The Wounds of Silence From the Church
Nine years have passed since my wound of silence from the church. I thought the wound of silence had been dealt with – you know, by leaving the church. That’s how we often “deal” with a wound of silence. We leave. It hurts. We flee. It feels better because, “I told them!” Well, I didn’t tell them, but I left and now the wound can’t touch me, because I left. And the lie of the enemy creates a deep chasm in our spirits.
What is a wound of silence that can cause a person to lose their own voice?
This is my story. Yours will likely be different. But you may find by reading my wound of silence that you will be able to find your voice.
Nine years ago it was revealed to me that my husband, the father of our children, had molested them. When I found out, I called my church and begged them to have someone come to our house for the confrontation. I really begged, pleaded, “please! I can’t do this alone!” An assistant pastor was found who could be at our house for a short time. He was there when my husband confessed in part to what he had done.
Then …silence. I continued attending the church, shaking the pastor’s hand on the way out the door. It was an extremely dark time for me. It felt as if our family was thrown into a pit of despair. And all I got from the church was a handshake on the way out the door. This wounded me deeply. So, I stopped going. I could worship the Living God on the floor of my bedroom. I could hear Him through sermons on the radio. What was the point of “the church” if not to be a source of comfort to those hurting?
Are we just a place of music? Are we just a place of Bible readings? Or are we supposed to be more?

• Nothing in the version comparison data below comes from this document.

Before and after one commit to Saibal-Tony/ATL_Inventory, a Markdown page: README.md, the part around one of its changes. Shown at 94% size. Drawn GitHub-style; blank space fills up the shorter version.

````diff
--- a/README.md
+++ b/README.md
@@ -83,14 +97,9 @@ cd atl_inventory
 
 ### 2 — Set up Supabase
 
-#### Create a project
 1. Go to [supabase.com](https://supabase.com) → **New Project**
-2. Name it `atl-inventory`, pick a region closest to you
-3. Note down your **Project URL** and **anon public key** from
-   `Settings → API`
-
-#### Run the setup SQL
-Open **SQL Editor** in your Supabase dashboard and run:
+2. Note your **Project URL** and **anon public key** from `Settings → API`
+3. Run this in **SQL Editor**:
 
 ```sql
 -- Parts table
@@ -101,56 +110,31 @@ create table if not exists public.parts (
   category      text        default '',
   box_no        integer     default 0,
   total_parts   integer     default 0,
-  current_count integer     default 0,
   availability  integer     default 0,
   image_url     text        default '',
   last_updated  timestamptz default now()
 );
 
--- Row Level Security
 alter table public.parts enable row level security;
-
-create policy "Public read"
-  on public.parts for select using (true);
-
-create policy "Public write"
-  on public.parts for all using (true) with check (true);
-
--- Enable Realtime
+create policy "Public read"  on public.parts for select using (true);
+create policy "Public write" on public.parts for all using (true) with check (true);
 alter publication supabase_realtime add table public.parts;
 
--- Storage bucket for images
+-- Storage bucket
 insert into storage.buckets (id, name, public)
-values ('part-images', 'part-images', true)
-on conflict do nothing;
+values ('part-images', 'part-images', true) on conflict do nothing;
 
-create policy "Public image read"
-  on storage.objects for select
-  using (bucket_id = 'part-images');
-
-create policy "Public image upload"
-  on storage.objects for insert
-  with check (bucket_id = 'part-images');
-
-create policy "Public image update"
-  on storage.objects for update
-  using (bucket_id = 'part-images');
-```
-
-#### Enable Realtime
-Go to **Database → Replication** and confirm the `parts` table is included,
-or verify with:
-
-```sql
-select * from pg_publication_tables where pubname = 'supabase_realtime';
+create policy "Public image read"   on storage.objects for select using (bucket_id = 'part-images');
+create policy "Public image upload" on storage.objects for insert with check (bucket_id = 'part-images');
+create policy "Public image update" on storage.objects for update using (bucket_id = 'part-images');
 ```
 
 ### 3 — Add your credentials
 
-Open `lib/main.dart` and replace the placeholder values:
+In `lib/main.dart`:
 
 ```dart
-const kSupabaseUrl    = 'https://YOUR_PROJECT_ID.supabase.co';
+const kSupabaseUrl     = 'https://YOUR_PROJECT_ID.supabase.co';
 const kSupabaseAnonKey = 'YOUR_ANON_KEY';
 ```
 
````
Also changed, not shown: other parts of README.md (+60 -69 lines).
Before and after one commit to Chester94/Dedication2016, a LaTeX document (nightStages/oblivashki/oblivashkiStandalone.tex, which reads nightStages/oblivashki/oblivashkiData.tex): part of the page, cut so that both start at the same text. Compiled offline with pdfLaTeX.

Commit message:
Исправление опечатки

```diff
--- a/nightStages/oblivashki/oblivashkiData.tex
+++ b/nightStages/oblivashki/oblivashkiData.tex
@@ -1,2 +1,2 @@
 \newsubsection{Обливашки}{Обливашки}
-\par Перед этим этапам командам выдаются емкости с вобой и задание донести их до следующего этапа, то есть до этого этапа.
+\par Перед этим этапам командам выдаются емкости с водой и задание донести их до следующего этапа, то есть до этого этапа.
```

Last night I went to church. As I sat in the pew after the service was over, watching as all the people were hovering around, talking, laughing, praying, I felt invisible. I feel like this first realization of feeling invisible was the seed to a healing that was about to take place.
Today, as I walked into church, a man I don’t know, extended his hand and greeted me. It was this kind of greeting that made me feel truly welcomed. I pondered that handshake for a long time. What made his handshake better than the one by the pastor of the other church as I walked out the door?
I was sitting in my chair feeling invisible again when I asked God, “Why do I feel invisible in church? Why can’t the greeting from that man be enough for me to feel welcome?” And he took me back to that wound of silence. He showed me that I had allowed that wound to scab over. But not only that, I could still feel it and anytime I would start getting involved at church, I would pull back. The wounds of silence go deep. I had to take another step. I had to walk through it. I have to get outside of myself now. I have to stop thinking about how I’m feeling and what my needs are. It’s time for me to rise up — and BE the church to others.
There is no blame to be cast here. Although it would be easy for me to name the church and tell them how they could have done a better job. Forgiveness has taken place already. And now, this is the deal – it has to start with me.
I’ve often been in a place myself where I didn’t know what to say and saying, “I’ll pray for you” felt like it fell far too short. I too have failed to speak. Perhaps we’re so afraid of saying a platitude or the wrong thing, that we just keep silent. But in the silence the words of satan speak the loudest.
Church! You have a voice! Silence the enemy with your words! Words that say,
“We’re standing with you!”
“We believe in you!”
“We will do what needs to be done!”
And if you don’t have words – put your arm around their shoulder and speak the words, “I am here. Let’s go have lunch!”
My prayer going forth, “Lord, speak life into someone’s life, by using words from my mouth.” Speak Life! Silence the Enemy!